Regardless of national or state public opinion, under federal law cannabis is illegal – period. In 1970, cannabis was added to the Federal Controlled Substances Act as a Schedule I illegal narcotic and has been there ever since. Congress concluded there is no acceptable use for the drug and, until that policy changes, doctors cannot “prescribe” and pharmacies cannot sell to the public without violating federal law. But that hard-line policy may be changing in the near future. On May 21, 2015, the U.S. Senate Appropriations Committee voted 18-12 to allow Veterans Administration (VA) physicians the ability to recommend medical marijuana to their patients in states where medical marijuana is “legal.”
Until federal law changes, the real question is whether the federal government chooses to enforce its own laws. The U.S. Drug Enforcement Agency (DEA) enforces federal trafficking (possession) penalties for marijuana, hashish and hashish oil. Such penalties carry a first offense of not more than 5 years and up to $250,000 for less than 50 kilograms, and from 10 years to life and up to $10 million for 1000 kilograms or more. But the U.S. Department of Justice (DOJ) has issued two guidance memoranda, one in 2009 and an updated version in 2013, essentially expressing its intent not to pursue federal prosecutions against individuals in states where marijuana is legal. Therefore, you have two conflicting federal agency policies in place today.
In the infamous Ogden memos of 2009 and 2011, President Obama and the DOJ took individuals using “medical” marijuana in states where it was legal off America’s Most Wanted list. The memo specifically states that U.S. Attorneys are directed to make “efficient and rational use of [their] limited investigative and prosecutorial resources” by not focusing “federal resources…on individuals whose actions are in clear and unambiguous compliance with existing state laws providing for the medical use of marijuana.” The bottom line? Don’t prosecute users or caregivers of individuals with serious illnesses using marijuana as part of their treatment/pain management; do prosecute commercial enterprises that unlawfully market and sell marijuana for profit.

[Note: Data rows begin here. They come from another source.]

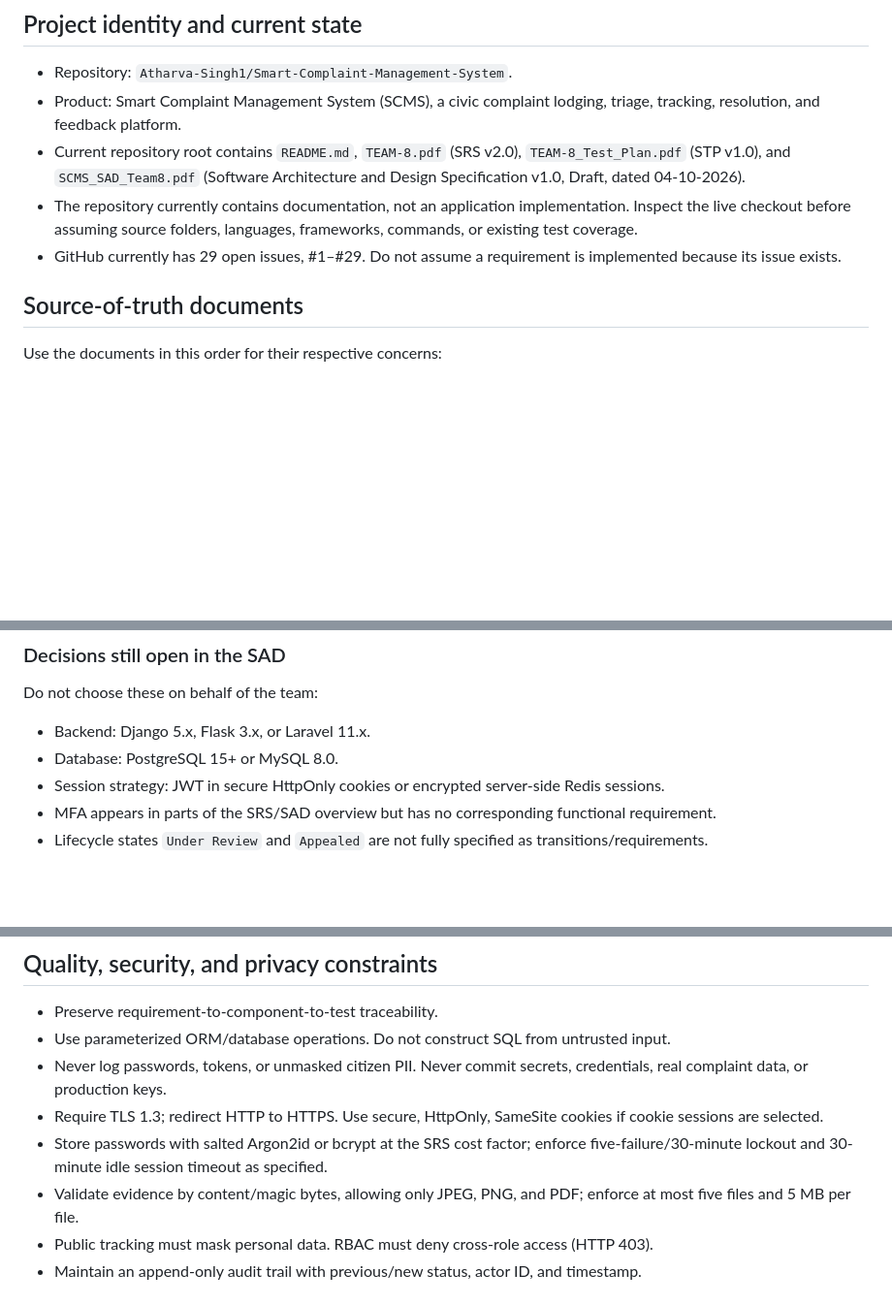
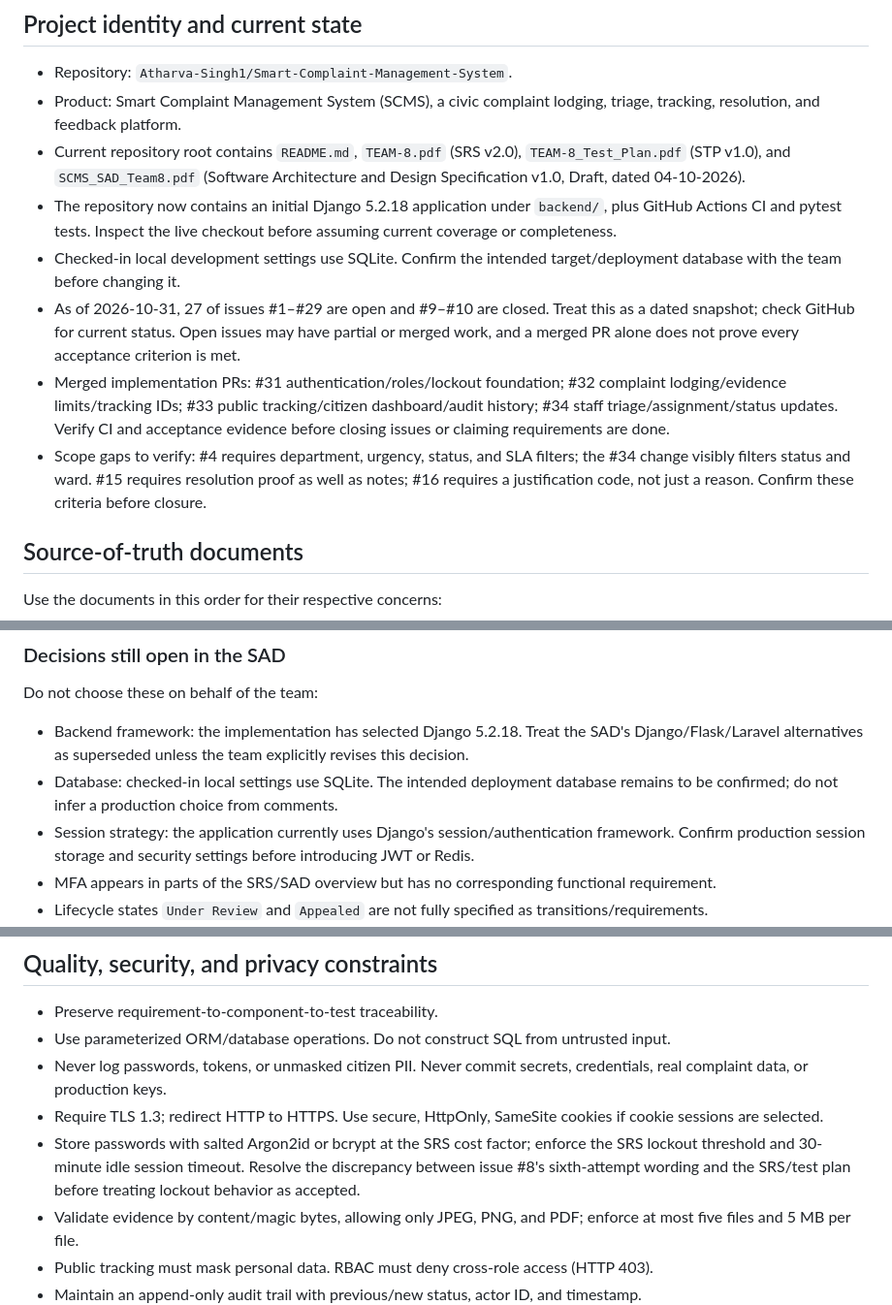
Before and after one commit to Atharva-Singh1/Smart-Complaint-Management-System, a Markdown page: AGENTS.md, 3 parts joined by grey strips. Shown at 97% size. Drawn GitHub-style; blank space fills up the shorter version.

```diff
--- a/AGENTS.md
+++ b/AGENTS.md
@@ -7,8 +7,11 @@ This file gives repository-wide context and operating instructions to Codex and
 - Repository: `Atharva-Singh1/Smart-Complaint-Management-System`.
 - Product: Smart Complaint Management System (SCMS), a civic complaint lodging, triage, tracking, resolution, and feedback platform.
 - Current repository root contains `README.md`, `TEAM-8.pdf` (SRS v2.0), `TEAM-8_Test_Plan.pdf` (STP v1.0), and `SCMS_SAD_Team8.pdf` (Software Architecture and Design Specification v1.0, Draft, dated 04-10-2026).
-- The repository currently contains documentation, not an application implementation. Inspect the live checkout before assuming source folders, languages, frameworks, commands, or existing test coverage.
-- GitHub currently has 29 open issues, #1–#29. Do not assume a requirement is implemented because its issue exists.
+- The repository now contains an initial Django 5.2.18 application under `backend/`, plus GitHub Actions CI and pytest tests. Inspect the live checkout before assuming current coverage or completeness.
+- Checked-in local development settings use SQLite. Confirm the intended target/deployment database with the team before changing it.
+- As of 2026-10-31, 27 of issues #1–#29 are open and #9–#10 are closed. Treat this as a dated snapshot; check GitHub for current status. Open issues may have partial or merged work, and a merged PR alone does not prove every acceptance criterion is met.
+- Merged implementation PRs: #31 authentication/roles/lockout foundation; #32 complaint lodging/evidence limits/tracking IDs; #33 public tracking/citizen dashboard/audit history; #34 staff triage/assignment/status updates. Verify CI and acceptance evidence before closing issues or claiming requirements are done.
+- Scope gaps to verify: #4 requires department, urgency, status, and SLA filters; the #34 change visibly filters status and ward. #15 requires resolution proof as well as notes; #16 requires a justification code, not just a reason. Confirm these criteria before closure.
 
 ## Source-of-truth documents
 
@@ -34,9 +37,9 @@ If these documents conflict, identify the exact requirement/section and propose
 
 Do not choose these on behalf of the team:
 
-- Backend: Django 5.x, Flask 3.x, or Laravel 11.x.
-- Database: PostgreSQL 15+ or MySQL 8.0.
-- Session strategy: JWT in secure HttpOnly cookies or encrypted server-side Redis sessions.
+- Backend framework: the implementation has selected Django 5.2.18. Treat the SAD's Django/Flask/Laravel alternatives as superseded unless the team explicitly revises this decision.
+- Database: checked-in local settings use SQLite. The intended deployment database remains to be confirmed; do not infer a production choice from comments.
+- Session strategy: the application currently uses Django's session/authentication framework. Confirm production session storage and security settings before introducing JWT or Redis.
 - MFA appears in parts of the SRS/SAD overview but has no corresponding functional requirement.
 - Lifecycle states `Under Review` and `Appealed` are not fully specified as transitions/requirements.
 - Proposed API routes/status codes need implementation review and OpenAPI documentation.
@@ -51,7 +54,7 @@ If work depends on an open decision, stop before locking in the design. State th
 - Use parameterized ORM/database operations. Do not construct SQL from untrusted input.
 - Never log passwords, tokens, or unmasked citizen PII. Never commit secrets, credentials, real complaint data, or production keys.
 - Require TLS 1.3; redirect HTTP to HTTPS. Use secure, HttpOnly, SameSite cookies if cookie sessions are selected.
-- Store passwords with salted Argon2id or bcrypt at the SRS cost factor; enforce five-failure/30-minute lockout and 30-minute idle session timeout as specified.
+- Store passwords with salted Argon2id or bcrypt at the SRS cost factor; enforce the SRS lockout threshold and 30-minute idle session timeout. Resolve the discrepancy between issue #8's sixth-attempt wording and the SRS/test plan before treating lockout behavior as accepted.
 - Validate evidence by content/magic bytes, allowing only JPEG, PNG, and PDF; enforce at most five files and 5 MB per file.
 - Public tracking must mask personal data. RBAC must deny cross-role access (HTTP 403).
 - Maintain an append-only audit trail with previous/new status, actor ID, and timestamp.
```
Also changed, not shown: SCMS_Scrum_Status_2026-10-31.md (added, +81 -0 lines).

In 2013, the DOJ’s Cole memo further refined enforcement to focus on preventing: (1) the distribution of marijuana to minors; (2) revenue from the sale of marijuana from going to criminal enterprises, gangs and cartels; (3) the diversion of marijuana from states where it is legal under state law in some form to other states; (4) state-authorized marijuana activity from being used as a cover or pretext for the trafficking of other illegal drugs or other illegal activity; (5) violence and the use of firearms in the cultivation and distribution of marijuana; (6) drugged driving and the exacerbation of other adverse public health consequences associated with marijuana use; (7) the growing of marijuana on public lands and the attendant public safety and environmental dangers posed by marijuana production on public lands; and (8) marijuana possession or use on federal property. Once a new president is elected in November 2016, that policy could either stay the same or the federal government could again flex its regulatory muscle.